### Assigned task
From the listing below, copy every line with the word "QVBoxLayout".

--- Record set Enclosed Below ---

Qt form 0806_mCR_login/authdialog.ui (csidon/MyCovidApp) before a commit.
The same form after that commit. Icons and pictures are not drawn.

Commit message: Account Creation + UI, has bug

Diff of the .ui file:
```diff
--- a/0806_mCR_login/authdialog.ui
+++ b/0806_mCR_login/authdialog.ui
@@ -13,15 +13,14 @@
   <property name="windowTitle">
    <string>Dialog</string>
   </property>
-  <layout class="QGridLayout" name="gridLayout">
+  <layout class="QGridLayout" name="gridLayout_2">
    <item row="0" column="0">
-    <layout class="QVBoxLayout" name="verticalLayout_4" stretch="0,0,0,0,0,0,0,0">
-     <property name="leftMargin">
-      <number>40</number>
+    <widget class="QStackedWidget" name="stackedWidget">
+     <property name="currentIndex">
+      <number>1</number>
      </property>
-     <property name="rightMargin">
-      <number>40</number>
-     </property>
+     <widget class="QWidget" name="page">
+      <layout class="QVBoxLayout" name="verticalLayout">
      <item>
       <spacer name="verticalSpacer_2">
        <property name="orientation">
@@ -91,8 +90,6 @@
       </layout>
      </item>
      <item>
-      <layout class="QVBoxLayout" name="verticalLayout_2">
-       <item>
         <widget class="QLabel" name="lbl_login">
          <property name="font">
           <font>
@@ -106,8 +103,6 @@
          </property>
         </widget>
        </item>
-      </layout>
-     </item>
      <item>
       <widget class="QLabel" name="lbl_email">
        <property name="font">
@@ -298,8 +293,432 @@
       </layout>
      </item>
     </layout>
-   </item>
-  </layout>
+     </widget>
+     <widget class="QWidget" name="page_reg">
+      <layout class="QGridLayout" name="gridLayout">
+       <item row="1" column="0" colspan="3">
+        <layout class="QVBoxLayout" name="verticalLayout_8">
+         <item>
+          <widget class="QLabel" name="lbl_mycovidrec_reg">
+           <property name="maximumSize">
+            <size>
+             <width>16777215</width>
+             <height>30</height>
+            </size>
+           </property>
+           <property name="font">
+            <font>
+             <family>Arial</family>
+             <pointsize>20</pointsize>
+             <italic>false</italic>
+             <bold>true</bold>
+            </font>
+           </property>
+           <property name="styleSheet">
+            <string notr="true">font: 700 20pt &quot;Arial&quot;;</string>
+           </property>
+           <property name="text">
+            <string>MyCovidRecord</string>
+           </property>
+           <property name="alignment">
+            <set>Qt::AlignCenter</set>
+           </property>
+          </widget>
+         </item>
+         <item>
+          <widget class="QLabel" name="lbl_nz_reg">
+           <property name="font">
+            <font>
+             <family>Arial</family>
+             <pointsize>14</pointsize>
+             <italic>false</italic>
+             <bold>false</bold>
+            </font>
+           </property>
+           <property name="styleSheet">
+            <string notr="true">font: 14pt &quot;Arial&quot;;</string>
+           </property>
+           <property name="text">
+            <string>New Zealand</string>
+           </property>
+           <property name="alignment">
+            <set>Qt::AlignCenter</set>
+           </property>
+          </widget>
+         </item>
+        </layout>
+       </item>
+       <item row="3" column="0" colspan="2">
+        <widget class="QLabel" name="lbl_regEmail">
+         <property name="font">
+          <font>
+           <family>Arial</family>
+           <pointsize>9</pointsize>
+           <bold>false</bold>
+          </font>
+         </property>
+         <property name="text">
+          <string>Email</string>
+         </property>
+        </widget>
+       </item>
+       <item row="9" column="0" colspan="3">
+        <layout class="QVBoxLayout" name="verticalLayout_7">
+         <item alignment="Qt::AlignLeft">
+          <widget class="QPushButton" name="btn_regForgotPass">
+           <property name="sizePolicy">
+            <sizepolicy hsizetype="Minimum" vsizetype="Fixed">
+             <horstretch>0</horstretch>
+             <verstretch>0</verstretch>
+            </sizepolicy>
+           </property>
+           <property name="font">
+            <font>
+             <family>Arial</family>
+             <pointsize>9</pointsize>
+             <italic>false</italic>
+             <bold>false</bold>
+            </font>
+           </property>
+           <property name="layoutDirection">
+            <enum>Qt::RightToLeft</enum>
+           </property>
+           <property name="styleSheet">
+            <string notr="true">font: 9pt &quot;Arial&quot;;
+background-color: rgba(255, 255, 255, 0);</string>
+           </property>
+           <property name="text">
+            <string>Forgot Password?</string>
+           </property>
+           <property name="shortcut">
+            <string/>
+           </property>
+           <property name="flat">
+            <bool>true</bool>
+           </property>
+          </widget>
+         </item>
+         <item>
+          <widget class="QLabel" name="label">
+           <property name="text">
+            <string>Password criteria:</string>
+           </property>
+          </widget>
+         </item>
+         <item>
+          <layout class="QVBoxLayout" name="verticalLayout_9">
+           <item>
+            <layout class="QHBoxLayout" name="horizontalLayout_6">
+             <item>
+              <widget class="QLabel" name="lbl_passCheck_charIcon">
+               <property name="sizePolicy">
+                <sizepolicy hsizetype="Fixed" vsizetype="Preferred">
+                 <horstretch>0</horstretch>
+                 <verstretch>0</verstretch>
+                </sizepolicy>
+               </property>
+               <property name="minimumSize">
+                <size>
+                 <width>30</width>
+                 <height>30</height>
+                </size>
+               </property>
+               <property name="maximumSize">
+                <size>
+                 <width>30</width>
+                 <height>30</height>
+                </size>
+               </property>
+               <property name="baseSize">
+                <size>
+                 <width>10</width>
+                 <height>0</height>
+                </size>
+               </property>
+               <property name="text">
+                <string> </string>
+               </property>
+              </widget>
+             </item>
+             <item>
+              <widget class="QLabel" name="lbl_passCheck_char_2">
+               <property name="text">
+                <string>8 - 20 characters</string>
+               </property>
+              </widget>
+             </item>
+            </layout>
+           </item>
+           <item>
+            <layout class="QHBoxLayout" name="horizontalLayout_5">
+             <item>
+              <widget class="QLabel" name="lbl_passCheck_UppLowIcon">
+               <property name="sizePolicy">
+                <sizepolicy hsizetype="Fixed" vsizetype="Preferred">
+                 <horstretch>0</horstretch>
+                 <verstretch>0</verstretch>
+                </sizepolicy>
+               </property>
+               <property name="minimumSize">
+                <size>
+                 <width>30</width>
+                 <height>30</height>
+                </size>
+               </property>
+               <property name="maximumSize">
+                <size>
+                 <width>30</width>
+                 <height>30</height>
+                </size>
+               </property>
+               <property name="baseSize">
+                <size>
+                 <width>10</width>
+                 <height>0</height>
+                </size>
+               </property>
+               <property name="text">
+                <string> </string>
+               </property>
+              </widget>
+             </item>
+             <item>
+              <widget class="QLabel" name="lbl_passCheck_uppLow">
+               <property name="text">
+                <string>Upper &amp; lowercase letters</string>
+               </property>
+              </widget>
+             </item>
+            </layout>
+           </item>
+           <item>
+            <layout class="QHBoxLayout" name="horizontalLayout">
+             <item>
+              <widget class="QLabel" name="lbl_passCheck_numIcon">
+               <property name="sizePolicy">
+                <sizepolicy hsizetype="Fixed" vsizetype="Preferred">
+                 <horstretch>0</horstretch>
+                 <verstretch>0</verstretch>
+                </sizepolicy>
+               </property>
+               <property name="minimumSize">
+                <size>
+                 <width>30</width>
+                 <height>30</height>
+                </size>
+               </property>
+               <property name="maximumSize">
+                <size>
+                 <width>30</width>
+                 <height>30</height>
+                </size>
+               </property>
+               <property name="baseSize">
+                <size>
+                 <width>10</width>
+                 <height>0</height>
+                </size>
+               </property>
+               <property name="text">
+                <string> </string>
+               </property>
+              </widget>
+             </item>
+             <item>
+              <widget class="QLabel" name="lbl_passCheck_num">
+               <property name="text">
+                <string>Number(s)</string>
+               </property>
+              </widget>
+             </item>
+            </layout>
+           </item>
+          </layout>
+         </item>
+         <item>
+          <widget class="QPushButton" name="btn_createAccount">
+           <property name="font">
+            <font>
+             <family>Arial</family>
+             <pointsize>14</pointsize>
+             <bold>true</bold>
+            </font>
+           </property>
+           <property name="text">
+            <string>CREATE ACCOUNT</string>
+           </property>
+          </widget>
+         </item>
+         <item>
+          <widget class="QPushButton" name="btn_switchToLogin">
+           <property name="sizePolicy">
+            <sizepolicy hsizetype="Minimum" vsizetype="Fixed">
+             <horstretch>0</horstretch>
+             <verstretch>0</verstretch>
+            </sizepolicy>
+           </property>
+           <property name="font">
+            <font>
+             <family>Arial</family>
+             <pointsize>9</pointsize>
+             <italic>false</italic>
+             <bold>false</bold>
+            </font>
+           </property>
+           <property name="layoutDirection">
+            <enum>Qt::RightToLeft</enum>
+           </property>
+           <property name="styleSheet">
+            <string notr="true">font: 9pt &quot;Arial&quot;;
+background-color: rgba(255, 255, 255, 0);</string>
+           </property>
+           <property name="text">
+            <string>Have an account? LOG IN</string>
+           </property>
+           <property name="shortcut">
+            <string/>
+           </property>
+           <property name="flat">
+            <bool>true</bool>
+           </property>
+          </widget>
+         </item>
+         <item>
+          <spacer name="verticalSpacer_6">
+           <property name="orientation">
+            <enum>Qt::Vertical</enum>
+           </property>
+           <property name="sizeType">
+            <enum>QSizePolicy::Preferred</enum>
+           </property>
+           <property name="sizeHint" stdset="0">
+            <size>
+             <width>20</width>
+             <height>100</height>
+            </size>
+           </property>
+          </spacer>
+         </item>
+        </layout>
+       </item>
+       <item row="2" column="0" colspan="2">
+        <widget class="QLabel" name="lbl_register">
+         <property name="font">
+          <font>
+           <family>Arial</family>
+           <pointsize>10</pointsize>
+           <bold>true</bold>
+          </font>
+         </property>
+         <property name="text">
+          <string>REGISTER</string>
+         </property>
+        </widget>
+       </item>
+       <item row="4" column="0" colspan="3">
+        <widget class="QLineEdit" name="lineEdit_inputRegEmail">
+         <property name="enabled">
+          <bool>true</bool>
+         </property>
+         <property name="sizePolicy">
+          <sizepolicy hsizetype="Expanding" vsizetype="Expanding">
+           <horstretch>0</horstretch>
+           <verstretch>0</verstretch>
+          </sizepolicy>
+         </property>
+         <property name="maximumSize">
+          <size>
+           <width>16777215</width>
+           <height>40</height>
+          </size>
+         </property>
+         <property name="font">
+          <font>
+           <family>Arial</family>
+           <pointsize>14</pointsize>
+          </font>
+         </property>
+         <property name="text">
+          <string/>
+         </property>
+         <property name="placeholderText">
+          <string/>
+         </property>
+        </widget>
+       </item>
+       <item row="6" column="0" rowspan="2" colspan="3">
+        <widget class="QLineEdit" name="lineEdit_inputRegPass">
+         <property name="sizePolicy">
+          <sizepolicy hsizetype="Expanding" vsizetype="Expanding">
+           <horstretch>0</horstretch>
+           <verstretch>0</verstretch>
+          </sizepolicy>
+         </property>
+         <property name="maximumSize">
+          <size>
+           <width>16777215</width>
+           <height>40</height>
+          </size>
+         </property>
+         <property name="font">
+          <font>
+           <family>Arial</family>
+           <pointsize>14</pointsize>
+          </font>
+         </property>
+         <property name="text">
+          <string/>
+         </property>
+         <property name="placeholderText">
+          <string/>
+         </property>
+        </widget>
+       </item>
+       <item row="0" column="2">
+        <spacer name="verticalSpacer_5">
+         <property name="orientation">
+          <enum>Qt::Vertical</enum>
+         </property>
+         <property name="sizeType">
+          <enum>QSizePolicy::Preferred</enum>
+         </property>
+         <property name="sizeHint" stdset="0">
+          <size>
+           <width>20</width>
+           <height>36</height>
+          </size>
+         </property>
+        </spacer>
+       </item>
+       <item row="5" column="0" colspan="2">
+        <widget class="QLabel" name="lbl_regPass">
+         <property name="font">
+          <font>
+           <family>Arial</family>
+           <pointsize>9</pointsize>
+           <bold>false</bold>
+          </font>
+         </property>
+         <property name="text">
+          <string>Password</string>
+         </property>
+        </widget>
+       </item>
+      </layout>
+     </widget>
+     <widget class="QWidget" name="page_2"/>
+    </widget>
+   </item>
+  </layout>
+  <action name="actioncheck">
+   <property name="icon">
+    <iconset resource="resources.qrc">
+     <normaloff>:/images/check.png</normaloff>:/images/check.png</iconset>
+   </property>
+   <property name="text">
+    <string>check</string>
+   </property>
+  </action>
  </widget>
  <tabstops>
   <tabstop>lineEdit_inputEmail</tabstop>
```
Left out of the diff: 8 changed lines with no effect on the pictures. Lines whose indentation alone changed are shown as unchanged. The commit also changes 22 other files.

--- End of Enclosed Record set ---

### Answer section
-    <layout class="QVBoxLayout" name="verticalLayout_4" stretch="0,0,0,0,0,0,0,0">
+      <layout class="QVBoxLayout" name="verticalLayout">
-      <layout class="QVBoxLayout" name="verticalLayout_2">
+        <layout class="QVBoxLayout" name="verticalLayout_8">
+        <layout class="QVBoxLayout" name="verticalLayout_7">
+          <layout class="QVBoxLayout" name="verticalLayout_9">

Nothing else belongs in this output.